Problem details: Repeat the entries verbatim.
== Segment start ==
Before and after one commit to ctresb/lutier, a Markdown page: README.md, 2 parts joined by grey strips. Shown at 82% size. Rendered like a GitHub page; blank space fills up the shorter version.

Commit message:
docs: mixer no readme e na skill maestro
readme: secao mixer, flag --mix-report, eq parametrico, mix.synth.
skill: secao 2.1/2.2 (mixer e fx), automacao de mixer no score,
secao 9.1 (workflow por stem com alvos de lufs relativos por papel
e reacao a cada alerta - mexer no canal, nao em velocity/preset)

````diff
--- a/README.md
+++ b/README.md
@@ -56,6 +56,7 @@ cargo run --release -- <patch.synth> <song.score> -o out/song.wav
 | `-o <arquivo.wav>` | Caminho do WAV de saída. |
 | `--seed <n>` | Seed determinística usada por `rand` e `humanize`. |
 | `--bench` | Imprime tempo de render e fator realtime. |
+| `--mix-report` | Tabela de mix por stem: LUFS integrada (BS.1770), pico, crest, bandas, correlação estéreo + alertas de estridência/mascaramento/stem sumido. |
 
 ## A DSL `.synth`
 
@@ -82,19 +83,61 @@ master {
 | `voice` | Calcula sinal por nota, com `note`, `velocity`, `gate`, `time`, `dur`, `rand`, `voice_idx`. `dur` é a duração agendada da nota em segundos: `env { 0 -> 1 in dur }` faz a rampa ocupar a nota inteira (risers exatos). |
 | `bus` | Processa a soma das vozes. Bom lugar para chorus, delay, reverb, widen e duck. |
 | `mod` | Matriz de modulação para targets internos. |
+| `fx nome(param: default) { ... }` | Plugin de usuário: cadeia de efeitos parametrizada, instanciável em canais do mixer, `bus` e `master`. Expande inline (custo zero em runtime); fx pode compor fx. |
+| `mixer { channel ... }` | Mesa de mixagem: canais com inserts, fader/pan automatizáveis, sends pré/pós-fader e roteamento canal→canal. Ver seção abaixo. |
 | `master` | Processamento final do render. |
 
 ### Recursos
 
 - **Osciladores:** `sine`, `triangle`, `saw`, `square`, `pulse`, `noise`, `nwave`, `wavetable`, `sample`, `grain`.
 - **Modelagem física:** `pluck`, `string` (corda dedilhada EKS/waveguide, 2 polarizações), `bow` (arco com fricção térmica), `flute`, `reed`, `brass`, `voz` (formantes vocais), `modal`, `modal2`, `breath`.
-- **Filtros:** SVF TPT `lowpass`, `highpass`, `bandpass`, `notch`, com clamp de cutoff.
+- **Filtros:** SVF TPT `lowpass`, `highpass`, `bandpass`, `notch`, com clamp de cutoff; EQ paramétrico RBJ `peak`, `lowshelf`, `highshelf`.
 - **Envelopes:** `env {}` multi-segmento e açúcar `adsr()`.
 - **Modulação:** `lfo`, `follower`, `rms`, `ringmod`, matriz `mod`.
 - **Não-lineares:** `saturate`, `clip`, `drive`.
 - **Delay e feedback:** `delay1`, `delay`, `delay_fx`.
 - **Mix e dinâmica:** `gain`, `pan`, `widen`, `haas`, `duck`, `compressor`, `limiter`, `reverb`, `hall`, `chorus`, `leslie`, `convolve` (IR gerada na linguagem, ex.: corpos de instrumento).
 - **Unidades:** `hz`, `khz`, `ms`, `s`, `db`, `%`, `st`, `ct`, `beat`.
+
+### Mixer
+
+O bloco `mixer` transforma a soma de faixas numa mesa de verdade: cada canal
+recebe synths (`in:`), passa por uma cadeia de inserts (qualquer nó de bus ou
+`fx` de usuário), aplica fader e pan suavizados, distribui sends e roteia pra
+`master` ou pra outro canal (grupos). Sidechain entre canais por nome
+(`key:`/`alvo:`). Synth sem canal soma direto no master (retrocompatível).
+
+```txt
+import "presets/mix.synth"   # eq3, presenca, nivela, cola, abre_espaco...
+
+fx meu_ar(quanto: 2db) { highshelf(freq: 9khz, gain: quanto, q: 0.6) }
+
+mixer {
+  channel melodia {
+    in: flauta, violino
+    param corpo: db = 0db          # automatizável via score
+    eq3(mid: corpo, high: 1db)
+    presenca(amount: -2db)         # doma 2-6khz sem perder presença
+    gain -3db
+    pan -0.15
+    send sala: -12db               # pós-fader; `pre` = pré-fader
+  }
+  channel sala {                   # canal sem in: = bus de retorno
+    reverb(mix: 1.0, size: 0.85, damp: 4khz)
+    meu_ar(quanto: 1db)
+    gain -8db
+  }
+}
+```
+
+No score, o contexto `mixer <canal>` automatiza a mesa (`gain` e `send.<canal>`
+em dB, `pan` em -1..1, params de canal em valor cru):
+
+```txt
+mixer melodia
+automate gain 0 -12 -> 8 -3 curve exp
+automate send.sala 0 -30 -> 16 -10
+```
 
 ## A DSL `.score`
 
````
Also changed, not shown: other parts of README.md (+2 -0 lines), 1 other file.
== Segment end ==
Answer for the task:
Before and after one commit to ctresb/lutier, a Markdown page: README.md, 2 parts joined by grey strips. Shown at 82% size. Rendered like a GitHub page; blank space fills up the shorter version.

Commit message:
docs: mixer no readme e na skill maestro
readme: secao mixer, flag --mix-report, eq parametrico, mix.synth.
skill: secao 2.1/2.2 (mixer e fx), automacao de mixer no score,
secao 9.1 (workflow por stem com alvos de lufs relativos por papel
e reacao a cada alerta - mexer no canal, nao em velocity/preset)

````diff
--- a/README.md
+++ b/README.md
@@ -56,6 +56,7 @@ cargo run --release -- <patch.synth> <song.score> -o out/song.wav
 | `-o <arquivo.wav>` | Caminho do WAV de saída. |
 | `--seed <n>` | Seed determinística usada por `rand` e `humanize`. |
 | `--bench` | Imprime tempo de render e fator realtime. |
+| `--mix-report` | Tabela de mix por stem: LUFS integrada (BS.1770), pico, crest, bandas, correlação estéreo + alertas de estridência/mascaramento/stem sumido. |
 
 ## A DSL `.synth`
 
@@ -82,19 +83,61 @@ master {
 | `voice` | Calcula sinal por nota, com `note`, `velocity`, `gate`, `time`, `dur`, `rand`, `voice_idx`. `dur` é a duração agendada da nota em segundos: `env { 0 -> 1 in dur }` faz a rampa ocupar a nota inteira (risers exatos). |
 | `bus` | Processa a soma das vozes. Bom lugar para chorus, delay, reverb, widen e duck. |
 | `mod` | Matriz de modulação para targets internos. |
+| `fx nome(param: default) { ... }` | Plugin de usuário: cadeia de efeitos parametrizada, instanciável em canais do mixer, `bus` e `master`. Expande inline (custo zero em runtime); fx pode compor fx. |
+| `mixer { channel ... }` | Mesa de mixagem: canais com inserts, fader/pan automatizáveis, sends pré/pós-fader e roteamento canal→canal. Ver seção abaixo. |
 | `master` | Processamento final do render. |
 
 ### Recursos
 
 - **Osciladores:** `sine`, `triangle`, `saw`, `square`, `pulse`, `noise`, `nwave`, `wavetable`, `sample`, `grain`.
 - **Modelagem física:** `pluck`, `string` (corda dedilhada EKS/waveguide, 2 polarizações), `bow` (arco com fricção térmica), `flute`, `reed`, `brass`, `voz` (formantes vocais), `modal`, `modal2`, `breath`.
-- **Filtros:** SVF TPT `lowpass`, `highpass`, `bandpass`, `notch`, com clamp de cutoff.
+- **Filtros:** SVF TPT `lowpass`, `highpass`, `bandpass`, `notch`, com clamp de cutoff; EQ paramétrico RBJ `peak`, `lowshelf`, `highshelf`.
 - **Envelopes:** `env {}` multi-segmento e açúcar `adsr()`.
 - **Modulação:** `lfo`, `follower`, `rms`, `ringmod`, matriz `mod`.
 - **Não-lineares:** `saturate`, `clip`, `drive`.
 - **Delay e feedback:** `delay1`, `delay`, `delay_fx`.
 - **Mix e dinâmica:** `gain`, `pan`, `widen`, `haas`, `duck`, `compressor`, `limiter`, `reverb`, `hall`, `chorus`, `leslie`, `convolve` (IR gerada na linguagem, ex.: corpos de instrumento).
 - **Unidades:** `hz`, `khz`, `ms`, `s`, `db`, `%`, `st`, `ct`, `beat`.
+
+### Mixer
+
+O bloco `mixer` transforma a soma de faixas numa mesa de verdade: cada canal
+recebe synths (`in:`), passa por uma cadeia de inserts (qualquer nó de bus ou
+`fx` de usuário), aplica fader e pan suavizados, distribui sends e roteia pra
+`master` ou pra outro canal (grupos). Sidechain entre canais por nome
+(`key:`/`alvo:`). Synth sem canal soma direto no master (retrocompatível).
+
+```txt
+import "presets/mix.synth"   # eq3, presenca, nivela, cola, abre_espaco...
+
+fx meu_ar(quanto: 2db) { highshelf(freq: 9khz, gain: quanto, q: 0.6) }
+
+mixer {
+  channel melodia {
+    in: flauta, violino
+    param corpo: db = 0db          # automatizável via score
+    eq3(mid: corpo, high: 1db)
+    presenca(amount: -2db)         # doma 2-6khz sem perder presença
+    gain -3db
+    pan -0.15
+    send sala: -12db               # pós-fader; `pre` = pré-fader
+  }
+  channel sala {                   # canal sem in: = bus de retorno
+    reverb(mix: 1.0, size: 0.85, damp: 4khz)
+    meu_ar(quanto: 1db)
+    gain -8db
+  }
+}
+```
+
+No score, o contexto `mixer <canal>` automatiza a mesa (`gain` e `send.<canal>`
+em dB, `pan` em -1..1, params de canal em valor cru):
+
+```txt
+mixer melodia
+automate gain 0 -12 -> 8 -3 curve exp
+automate send.sala 0 -30 -> 16 -10
+```
 
 ## A DSL `.score`
 
````
Also changed, not shown: other parts of README.md (+2 -0 lines), 1 other file.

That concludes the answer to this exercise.